With the COVID-19 pandemic dragging on, it’s more important now than ever to empower tomorrow’s entrepreneurs. Keep reading for four ways to bring entrepreneurship into your classroom, regardless of the subject you teach.
Focus on State Pride and Economic Development
For educators in underprivileged communities, entrepreneurship education is especially crucial. Students in these areas may see no future opportunities or career paths available to them. Helping students see that they can be their own boss, that they can use their ideas to start a business in their hometown, means that students are more likely to improve their local economies.
James Wilcox, Director at the Center for Economic and Entrepreneurship Education at the University of Southern Mississippi, has seen the power of entrepreneurship education in his state. “The whole goal of our entrepreneurship movement in Mississippi was to show students the opportunities available in our state.
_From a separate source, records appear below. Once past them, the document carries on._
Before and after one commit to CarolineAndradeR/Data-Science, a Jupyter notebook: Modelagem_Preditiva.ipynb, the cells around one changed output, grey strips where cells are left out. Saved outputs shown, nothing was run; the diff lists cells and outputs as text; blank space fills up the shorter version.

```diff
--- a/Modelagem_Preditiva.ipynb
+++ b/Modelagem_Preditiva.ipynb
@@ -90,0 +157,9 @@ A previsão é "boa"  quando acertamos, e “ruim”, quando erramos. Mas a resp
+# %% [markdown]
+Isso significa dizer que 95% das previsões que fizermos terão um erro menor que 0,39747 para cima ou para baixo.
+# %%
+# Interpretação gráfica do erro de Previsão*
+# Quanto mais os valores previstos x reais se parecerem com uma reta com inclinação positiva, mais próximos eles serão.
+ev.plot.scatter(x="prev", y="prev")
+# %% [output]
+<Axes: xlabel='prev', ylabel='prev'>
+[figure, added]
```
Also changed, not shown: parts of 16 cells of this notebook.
This movement allows us to expose students to topics such as lifelong learning and curiosity, while giving them hands-on experiences in business. Discussing entrepreneurship means talking to others, finding out how to add value to an economy, brainstorming how they can use their talents in unique ways. I love Mississippi and I love helping students see that there are jobs they can create here.”
Bring in Entrepreneurs from the Community
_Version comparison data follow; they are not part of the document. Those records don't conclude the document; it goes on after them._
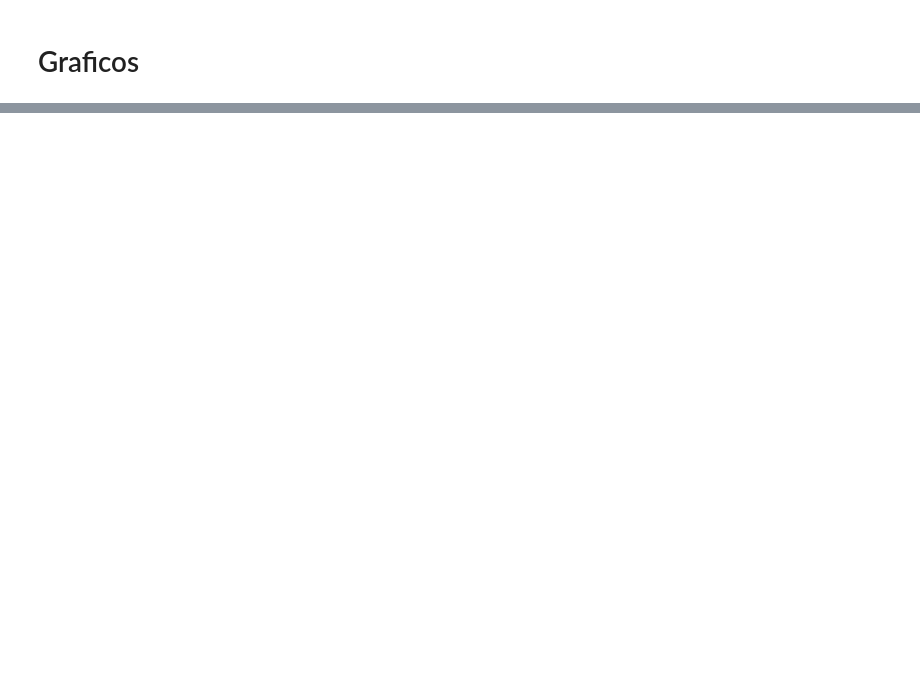
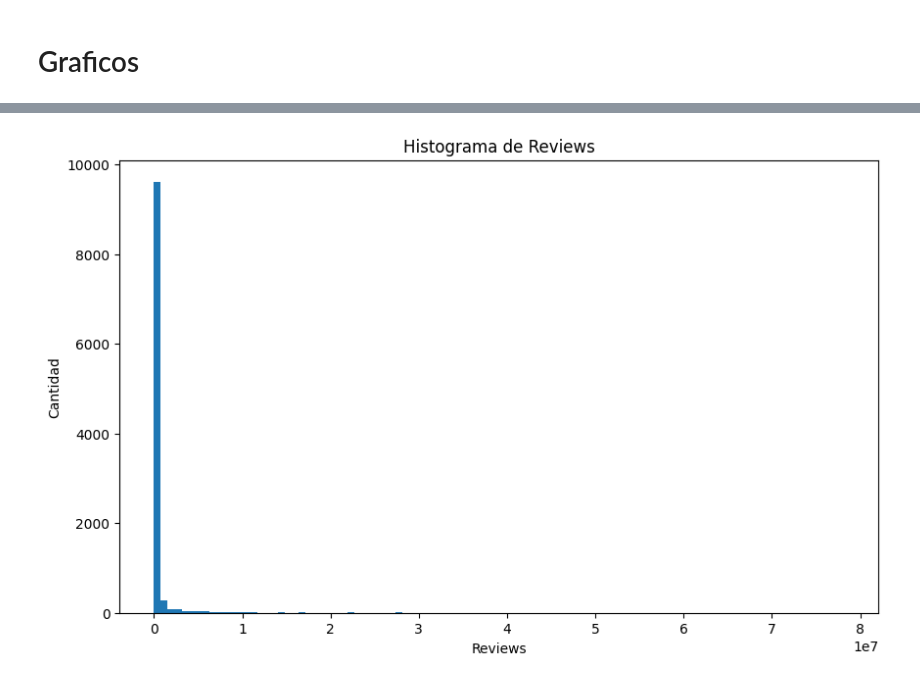
Before and after one commit to fernk01/Orga_Datos, a Jupyter notebook: tps/tp1/tp1.ipynb, the cells around one changed output, grey strips where cells are left out. Cells and saved outputs as stored; diff of their text form; code cells hidden in the pictures; blank space fills up the shorter version.

```diff
--- a/tps/tp1/tp1.ipynb
+++ b/tps/tp1/tp1.ipynb
@@ -142,0 +120,8 @@ Name: count, dtype: int64
+# %%
+# Cramos una funcion para quitar las comas y el simbolo * de la columna "Installs".
+def convert_to_int(value):
+    if isinstance(value, str):
+        return int(value.replace(',', '').replace('+', ''))
+    return int(value)
+
+df_app['Installs'] = df_app['Installs'].apply(convert_to_int)
@@ -143 +130,4 @@ Name: count, dtype: int64
+# %%
+df_app["Type"].value_counts()
+df_app["Type"] = df_app["Type"].astype("category")   # La variable "Type" la consideramos como categórica.
 # %% [markdown]
@@ -177,10 +135,7 @@ df.sample(5)
 # %%
 # La columna "Price" es de tipo object, pero tiene valores numéricos y letras ($). Eliminos el signo "$" y la convertimos a numérica.
-df["Price"] = df["Price"].astype("str").str.replace("$", "")
-
-# reemplazar el dato incorrecto en la columna "Price" -> "Everyone" y se reemplaza por 0.
-df.loc[df["Price"] == "Everyone", "Price"] = 0
+df_app["Price"] = df_app["Price"].astype("str").str.replace("$", "")
 
 # La variable "Price" la consideramos como numérica.
-df["Price"] = df["Price"].astype("float16")
+df_app["Price"] = df_app["Price"].astype("str").astype("float32")
 # %% [markdown]
@@ -225,6 +176,6 @@ df.loc[10472, "Last Updated"] = "January 1, 2019"
 # %%
 # Convertir la columna 'fecha' a tipo fecha
-df['Last Updated'] = pd.to_datetime(df['Last Updated'])
+df_app['Last Updated'] = pd.to_datetime(df_app['Last Updated'])
 # %% [markdown]
 ## Columna Android Ver
 # %%
@@ -284,0 +226,10 @@ plt.show()
+# %%
+# Hacemos un hstogram de la variable "Reviews".
+plt.figure(figsize=(10, 6))
+plt.hist(df_app["Reviews"], bins=100)
+plt.xlabel("Reviews")
+plt.ylabel("Cantidad")
+plt.title("Histograma de Reviews")
+plt.show()
+# %% [output]
+[figure, added]
```
Also changed, not shown: parts of 59 cells of this notebook.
Another way to make entrepreneurship come alive is to bring business owners from your community into the classroom. Try connecting students with entrepreneurs in various industries: restaurants, retail, service, etc. Connecting students with entrepreneurs in different career clusters allows students to see how their interests today can become their job tomorrow.
Plus, entrepreneurs can share more about their journey, the pitfalls they overcame, and what advice they’d give to students looking to start their own businesses in the future.
Incorporate Entrepreneurship Principles into Existing Curriculum
While many state’s Departments of Education see the value in entrepreneurship education, courses entirely focused on entrepreneurship are rare. However, you don’t need a specific entrepreneurship course to empower your students with these skills. How about incorporating entrepreneurial principles into your existing coursework?
For example, a marketing educator could talk about how marketing principles can combine with entrepreneurial skills to help students start their own firms. Maybe you teach Microsoft Office skills? Show students how these skills, combined with an entrepreneurial mindset can help them be successful in the early stages of starting a business.
Entrepreneurship is valuable in every industry or career cluster. For example, Alabama just started requiring cosmetology students to earn their Entrepreneurship and Small Business (ESB) certification before graduating. Not only are these students prepared for a successful career in cosmetology, they’re now ready with the business acumen required to open their own salons.
Allocate Funding for Entrepreneurship Education
Ultimately, for entrepreneurial education to be successful, funding must support these efforts. There are multiple funding sources and approaches for successful entrepreneurship programs in your state. Texas and Louisiana have allocated Perkins Funding to be used with classes that culminate in ESB certification. Louisiana also incorporated ESB certification into their JumpStart program.
Florida is also moving forward with placing the ESB certification on their CAPE list. You can see Chancellor Mack’s announcement in our ESB Academy webinar here. Remember, there’s not a one-size-fits-all approach to funding and entrepreneurship education. See how states across the country are leveraging funding for ESB certification here.
Interested in talking to a Certiport representative about entrepreneurship education and the ESB certification and curriculum? Connect with us here.